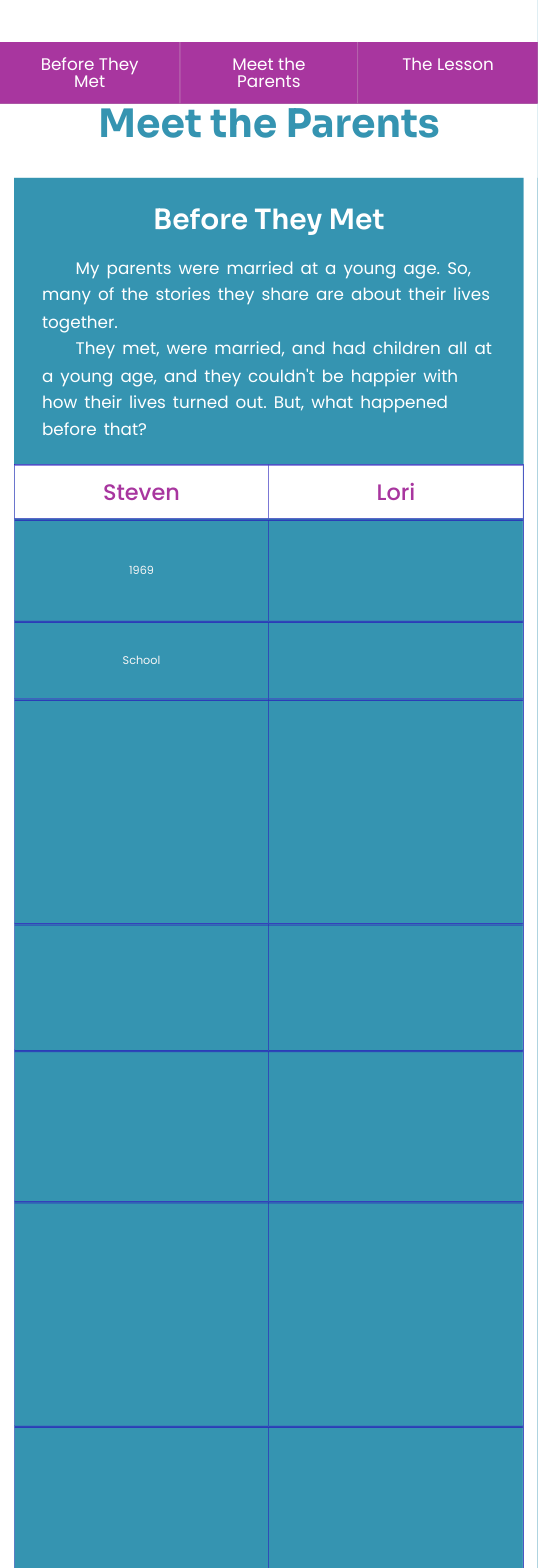
Repository: Sbethm/parents-tribute
Page: timeline.html
An editor plug-in stored every save of this project. The page is shown before and after a run of saves, followed by the edit.
The browser window is 768 px wide. The pictures show the part of the page from y = 0 to 2240 px (the page is 3985 px tall before and 4025 px after), at 70% of full size.

Above is the page before, as saved 2021-02-24 14:19:29.

After the next 2 saves:
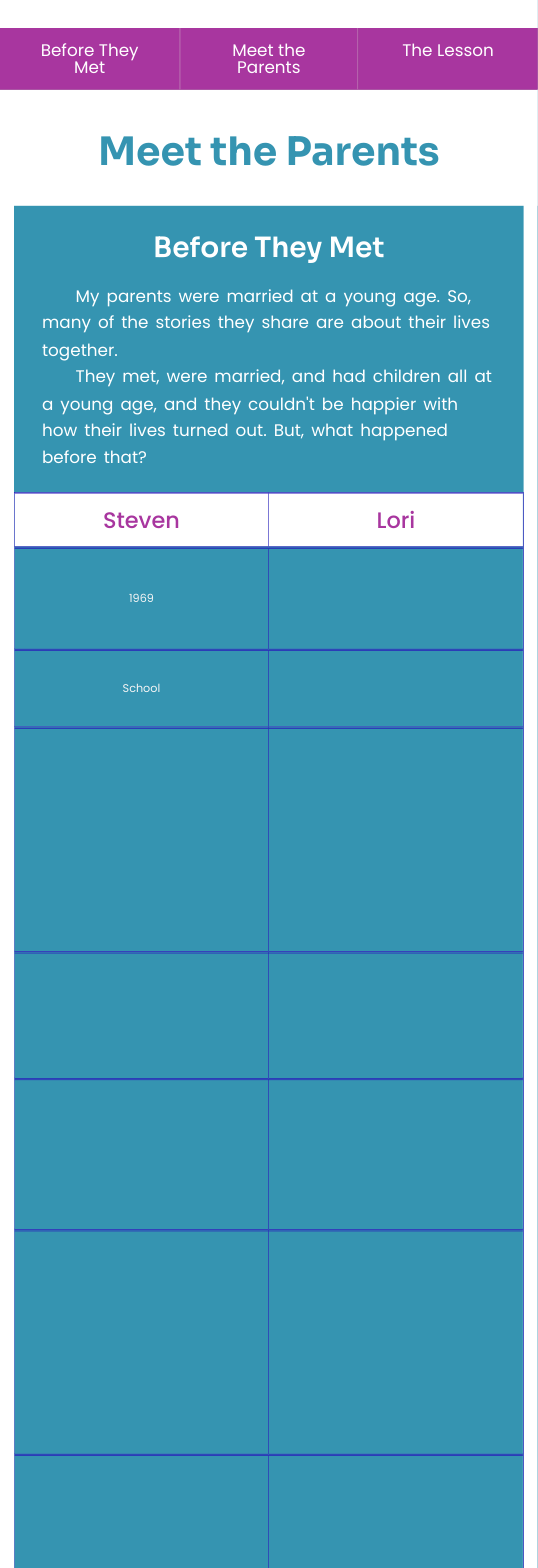
The 2 saves are shown as one change because they came seconds apart.
The last was saved 21 s later.
--- a/style.css
+++ b/style.css
@@ -518,12 +518,13 @@ footer {
 /*iPAD*/ @media screen and (min-width: 700px) and (max-width: 899px) {
 
     header {
-        padding-top: 60px;
+
         flex-direction: column-reverse;
     }
 
     h1 {
         font-size: 3.5em;
+        padding-top: 60px;
         padding-bottom: 50px;
     }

Description of the task: Exclude all images and restate the records above word for word.

Your solution:
Repository: Sbethm/parents-tribute
Page: timeline.html
An editor plug-in stored every save of this project. The page is shown before and after a run of saves, followed by the edit.
The browser window is 768 px wide. The pictures show the part of the page from y = 0 to 2240 px (the page is 3985 px tall before and 4025 px after), at 70% of full size.

Above is the page before, as saved 2021-02-24 14:19:29.

After the next 2 saves:
The 2 saves are shown as one change because they came seconds apart.
The last was saved 21 s later.
--- a/style.css
+++ b/style.css
@@ -518,12 +518,13 @@ footer {
 /*iPAD*/ @media screen and (min-width: 700px) and (max-width: 899px) {
 
     header {
-        padding-top: 60px;
+
         flex-direction: column-reverse;
     }
 
     h1 {
         font-size: 3.5em;
+        padding-top: 60px;
         padding-bottom: 50px;
     }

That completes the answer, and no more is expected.